##### Source data #####

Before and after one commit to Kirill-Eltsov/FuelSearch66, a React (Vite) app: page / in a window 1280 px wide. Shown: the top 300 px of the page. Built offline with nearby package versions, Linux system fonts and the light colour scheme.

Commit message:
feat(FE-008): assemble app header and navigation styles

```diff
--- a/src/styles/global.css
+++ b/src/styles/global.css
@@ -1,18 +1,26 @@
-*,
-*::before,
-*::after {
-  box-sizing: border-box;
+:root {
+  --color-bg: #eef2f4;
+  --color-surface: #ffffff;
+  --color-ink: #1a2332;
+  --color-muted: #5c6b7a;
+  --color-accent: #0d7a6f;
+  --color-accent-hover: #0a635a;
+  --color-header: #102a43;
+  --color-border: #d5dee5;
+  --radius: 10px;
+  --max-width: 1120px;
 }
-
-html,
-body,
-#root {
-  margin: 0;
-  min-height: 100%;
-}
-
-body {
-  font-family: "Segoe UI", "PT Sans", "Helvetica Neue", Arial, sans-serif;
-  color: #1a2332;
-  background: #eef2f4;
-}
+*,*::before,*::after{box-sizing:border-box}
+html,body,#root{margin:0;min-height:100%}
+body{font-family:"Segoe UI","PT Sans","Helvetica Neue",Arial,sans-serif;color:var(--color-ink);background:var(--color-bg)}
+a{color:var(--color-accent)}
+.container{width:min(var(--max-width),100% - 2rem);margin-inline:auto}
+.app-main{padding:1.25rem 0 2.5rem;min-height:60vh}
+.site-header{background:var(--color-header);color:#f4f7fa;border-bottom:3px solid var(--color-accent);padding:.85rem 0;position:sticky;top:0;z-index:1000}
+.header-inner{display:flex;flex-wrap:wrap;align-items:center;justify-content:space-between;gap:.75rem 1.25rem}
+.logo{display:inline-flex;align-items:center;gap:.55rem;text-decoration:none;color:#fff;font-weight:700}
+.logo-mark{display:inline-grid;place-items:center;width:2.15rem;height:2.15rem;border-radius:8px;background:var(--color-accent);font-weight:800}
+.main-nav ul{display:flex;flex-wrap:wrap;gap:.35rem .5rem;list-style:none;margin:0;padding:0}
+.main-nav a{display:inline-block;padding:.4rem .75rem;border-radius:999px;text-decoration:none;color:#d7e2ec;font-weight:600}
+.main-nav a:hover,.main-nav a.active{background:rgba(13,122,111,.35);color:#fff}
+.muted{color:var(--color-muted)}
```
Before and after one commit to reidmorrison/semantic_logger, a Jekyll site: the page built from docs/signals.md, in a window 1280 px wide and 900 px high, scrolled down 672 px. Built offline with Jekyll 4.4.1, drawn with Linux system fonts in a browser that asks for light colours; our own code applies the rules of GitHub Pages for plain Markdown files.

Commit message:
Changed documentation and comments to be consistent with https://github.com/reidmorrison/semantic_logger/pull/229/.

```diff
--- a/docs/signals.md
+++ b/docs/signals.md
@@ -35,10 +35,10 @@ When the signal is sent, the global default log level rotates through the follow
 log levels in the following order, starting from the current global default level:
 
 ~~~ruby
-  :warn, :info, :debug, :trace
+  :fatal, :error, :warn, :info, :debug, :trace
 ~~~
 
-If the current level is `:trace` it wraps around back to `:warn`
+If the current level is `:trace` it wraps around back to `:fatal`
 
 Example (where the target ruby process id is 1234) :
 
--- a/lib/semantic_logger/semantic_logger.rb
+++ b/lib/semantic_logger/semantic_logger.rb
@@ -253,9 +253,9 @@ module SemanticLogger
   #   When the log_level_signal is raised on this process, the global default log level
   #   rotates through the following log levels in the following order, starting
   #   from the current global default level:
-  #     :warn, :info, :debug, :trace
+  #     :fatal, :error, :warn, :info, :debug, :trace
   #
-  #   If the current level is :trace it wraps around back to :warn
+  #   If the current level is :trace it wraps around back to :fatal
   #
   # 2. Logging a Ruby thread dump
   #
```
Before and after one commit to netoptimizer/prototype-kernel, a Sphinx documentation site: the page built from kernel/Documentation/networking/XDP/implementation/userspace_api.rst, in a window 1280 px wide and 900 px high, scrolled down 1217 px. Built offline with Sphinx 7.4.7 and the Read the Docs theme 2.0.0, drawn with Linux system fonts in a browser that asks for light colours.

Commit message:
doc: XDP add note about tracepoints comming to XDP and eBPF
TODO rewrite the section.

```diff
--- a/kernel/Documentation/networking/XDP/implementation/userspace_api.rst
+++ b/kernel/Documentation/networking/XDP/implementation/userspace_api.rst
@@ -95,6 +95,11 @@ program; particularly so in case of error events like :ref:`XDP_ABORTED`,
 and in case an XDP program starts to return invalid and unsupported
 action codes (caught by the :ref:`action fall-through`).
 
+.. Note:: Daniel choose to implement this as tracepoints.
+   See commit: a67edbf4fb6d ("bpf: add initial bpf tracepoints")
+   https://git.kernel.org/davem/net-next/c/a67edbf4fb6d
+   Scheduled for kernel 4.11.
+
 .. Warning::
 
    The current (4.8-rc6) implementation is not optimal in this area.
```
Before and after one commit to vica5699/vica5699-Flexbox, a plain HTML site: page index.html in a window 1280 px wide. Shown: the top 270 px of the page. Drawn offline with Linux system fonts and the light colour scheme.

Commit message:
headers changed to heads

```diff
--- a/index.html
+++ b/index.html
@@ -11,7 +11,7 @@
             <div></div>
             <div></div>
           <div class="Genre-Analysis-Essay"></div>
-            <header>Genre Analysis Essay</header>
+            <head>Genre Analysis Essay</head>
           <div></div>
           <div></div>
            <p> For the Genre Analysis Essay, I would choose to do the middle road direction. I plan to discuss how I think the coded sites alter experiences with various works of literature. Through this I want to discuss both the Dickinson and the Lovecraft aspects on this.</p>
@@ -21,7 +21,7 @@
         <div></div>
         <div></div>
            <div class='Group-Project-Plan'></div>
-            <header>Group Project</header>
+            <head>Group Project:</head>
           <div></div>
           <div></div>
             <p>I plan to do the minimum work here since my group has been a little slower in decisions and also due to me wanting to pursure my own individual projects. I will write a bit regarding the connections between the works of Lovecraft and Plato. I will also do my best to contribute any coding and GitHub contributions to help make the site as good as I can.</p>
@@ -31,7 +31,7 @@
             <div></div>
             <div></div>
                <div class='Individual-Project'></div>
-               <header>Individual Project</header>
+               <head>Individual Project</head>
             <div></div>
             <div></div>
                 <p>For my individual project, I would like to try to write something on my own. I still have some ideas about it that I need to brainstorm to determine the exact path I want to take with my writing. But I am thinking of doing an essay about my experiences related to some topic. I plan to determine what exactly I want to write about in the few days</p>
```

#####

> Assignment: Extract all lines from the data in which "this" is found.

> Written response:
   #   When the log_level_signal is raised on this process, the global default log level
+.. Note:: Daniel choose to implement this as tracepoints.
    The current (4.8-rc6) implementation is not optimal in this area.
            <p> For the Genre Analysis Essay, I would choose to do the middle road direction. I plan to discuss how I think the coded sites alter experiences with various works of literature. Through this I want to discuss both the Dickinson and the Lovecraft aspects on this.</p>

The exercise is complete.